From being discovered by a legislative aide to former Town of Hempstead Supervisor Anthony Santino to possibly being signed into law by President Donald Trump, the proposed legislation to rename Negro Bar Channel, an Inwood waterway, in honor of deceased volunteer firefighter Joseph Sanford Jr. is this close to becoming law.
The House of Representatives unanimously passed the measure on Sept. 26. Rep. Gregory Meeks (D-St. Albans) sponsored the House bill. The U.S. Senate unanimously approved its bill on Aug. 1. That was sponsored by Sen. Chuck Schumer (D-NY). It now goes to the President’s desk.
“I want to thank Senator Schumer and all of the members of the House of Representatives who worked to win speedy approval of this measure,” Santino said in a Facebook post. “Joe Sanford was a real hero. It’s just so fitting that we will be preserving his memory by naming this waterway, which is right near his home in Inwood, New York, in his honor.”
Sanford, an Inwood Fire Department firefighter, died of his injuries four days after falling through the collapsed first floor of a Woodmere home on Central Avenue on Dec. 19, 2014. He was the first person who responded to the fire call.
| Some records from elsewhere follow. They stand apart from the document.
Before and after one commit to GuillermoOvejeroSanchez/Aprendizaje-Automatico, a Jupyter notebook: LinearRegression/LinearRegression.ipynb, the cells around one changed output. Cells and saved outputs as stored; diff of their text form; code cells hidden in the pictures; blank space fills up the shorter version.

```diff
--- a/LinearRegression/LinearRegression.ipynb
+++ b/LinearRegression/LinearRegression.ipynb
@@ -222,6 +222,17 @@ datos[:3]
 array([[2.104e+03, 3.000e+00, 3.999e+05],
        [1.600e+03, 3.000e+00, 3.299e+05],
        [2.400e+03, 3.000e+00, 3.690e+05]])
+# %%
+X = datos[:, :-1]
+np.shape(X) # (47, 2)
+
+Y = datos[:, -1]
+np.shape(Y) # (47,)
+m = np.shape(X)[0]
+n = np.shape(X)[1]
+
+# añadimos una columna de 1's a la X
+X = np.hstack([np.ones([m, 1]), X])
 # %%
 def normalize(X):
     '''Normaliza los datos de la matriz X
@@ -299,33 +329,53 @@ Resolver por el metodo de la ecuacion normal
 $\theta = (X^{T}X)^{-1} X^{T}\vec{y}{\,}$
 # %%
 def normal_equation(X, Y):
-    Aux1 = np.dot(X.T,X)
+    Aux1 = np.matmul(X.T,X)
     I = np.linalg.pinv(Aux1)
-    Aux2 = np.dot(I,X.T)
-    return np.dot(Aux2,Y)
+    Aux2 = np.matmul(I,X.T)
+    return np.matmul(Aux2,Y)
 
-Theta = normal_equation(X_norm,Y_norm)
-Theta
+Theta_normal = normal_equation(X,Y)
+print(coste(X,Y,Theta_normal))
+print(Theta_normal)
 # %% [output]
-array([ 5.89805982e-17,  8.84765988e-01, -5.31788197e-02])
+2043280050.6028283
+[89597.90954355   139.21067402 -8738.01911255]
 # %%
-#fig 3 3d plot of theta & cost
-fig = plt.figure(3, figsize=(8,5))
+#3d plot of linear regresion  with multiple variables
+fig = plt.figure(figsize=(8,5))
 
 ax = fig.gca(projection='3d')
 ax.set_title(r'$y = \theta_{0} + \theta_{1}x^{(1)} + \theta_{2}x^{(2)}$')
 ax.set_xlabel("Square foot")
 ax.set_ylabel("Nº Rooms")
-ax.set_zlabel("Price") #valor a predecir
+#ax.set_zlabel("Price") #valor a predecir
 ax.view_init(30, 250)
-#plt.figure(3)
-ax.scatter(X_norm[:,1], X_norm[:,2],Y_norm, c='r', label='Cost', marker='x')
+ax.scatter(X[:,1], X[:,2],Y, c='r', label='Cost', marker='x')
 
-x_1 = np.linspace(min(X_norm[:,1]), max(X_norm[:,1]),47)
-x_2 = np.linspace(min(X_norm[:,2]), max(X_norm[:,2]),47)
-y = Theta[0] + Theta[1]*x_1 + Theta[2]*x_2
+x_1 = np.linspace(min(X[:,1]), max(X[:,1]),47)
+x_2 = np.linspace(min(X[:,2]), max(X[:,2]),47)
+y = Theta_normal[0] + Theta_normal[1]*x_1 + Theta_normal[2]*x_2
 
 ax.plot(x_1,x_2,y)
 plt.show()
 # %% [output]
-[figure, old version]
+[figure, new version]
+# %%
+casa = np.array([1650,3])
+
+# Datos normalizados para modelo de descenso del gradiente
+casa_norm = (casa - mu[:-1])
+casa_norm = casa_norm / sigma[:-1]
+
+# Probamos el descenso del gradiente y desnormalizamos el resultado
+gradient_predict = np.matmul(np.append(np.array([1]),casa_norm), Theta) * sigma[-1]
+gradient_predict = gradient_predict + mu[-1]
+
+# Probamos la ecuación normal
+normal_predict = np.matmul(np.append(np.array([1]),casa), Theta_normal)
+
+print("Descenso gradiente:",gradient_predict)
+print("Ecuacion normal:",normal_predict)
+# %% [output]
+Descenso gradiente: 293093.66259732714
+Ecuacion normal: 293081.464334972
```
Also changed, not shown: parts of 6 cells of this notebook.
In 2016, it was learned that an Inwood waterway called Negro Bar Channel was at one time called an even more offensive name for African-Americans. The vile epithet was removed by a 1963 act of Congress. The town began a campaign to rename the channel for Sanford in perpetuity. A year earlier in 2015, the town dedicated his neighborhood street, Davis Avenue, in his honor.
“On behalf of our family we would like to thank former Hempstead Supervisor Anthony Santino, the entire Town of Hempstead board, the House and the Senate for honoring and forever remembering my husband who gave his life for our community,” said his widow, Jacqueline Sanford. “By renaming this waterway the future children of our community will always know the story of how chief Joe Sanford gave his life by saving the life and property of others.”
The legislation was needed because the U.S. Board of Geographic Names in Reston, Va., requires a five-year waiting period before renaming waterways after people who have died. The board, which is comprised of members from six federal departments and the Central Intelligence Agency, the Government Publishing Office, the Library of Congress, and the U.S. Postal Service, rules on hundreds of naming decisions each year. It maintains databases, which contain millions of domestic and foreign-name records. To change a name, the board reviews applications. After approval, the National Oceanic and Atmospheric Administration officially changes the name and publishes new nautical charts.
“The so-called Negro Bar Channel in my district needs to be renamed, and Joseph Sanford is a very appropriate person to honor in that regards,” Meeks said.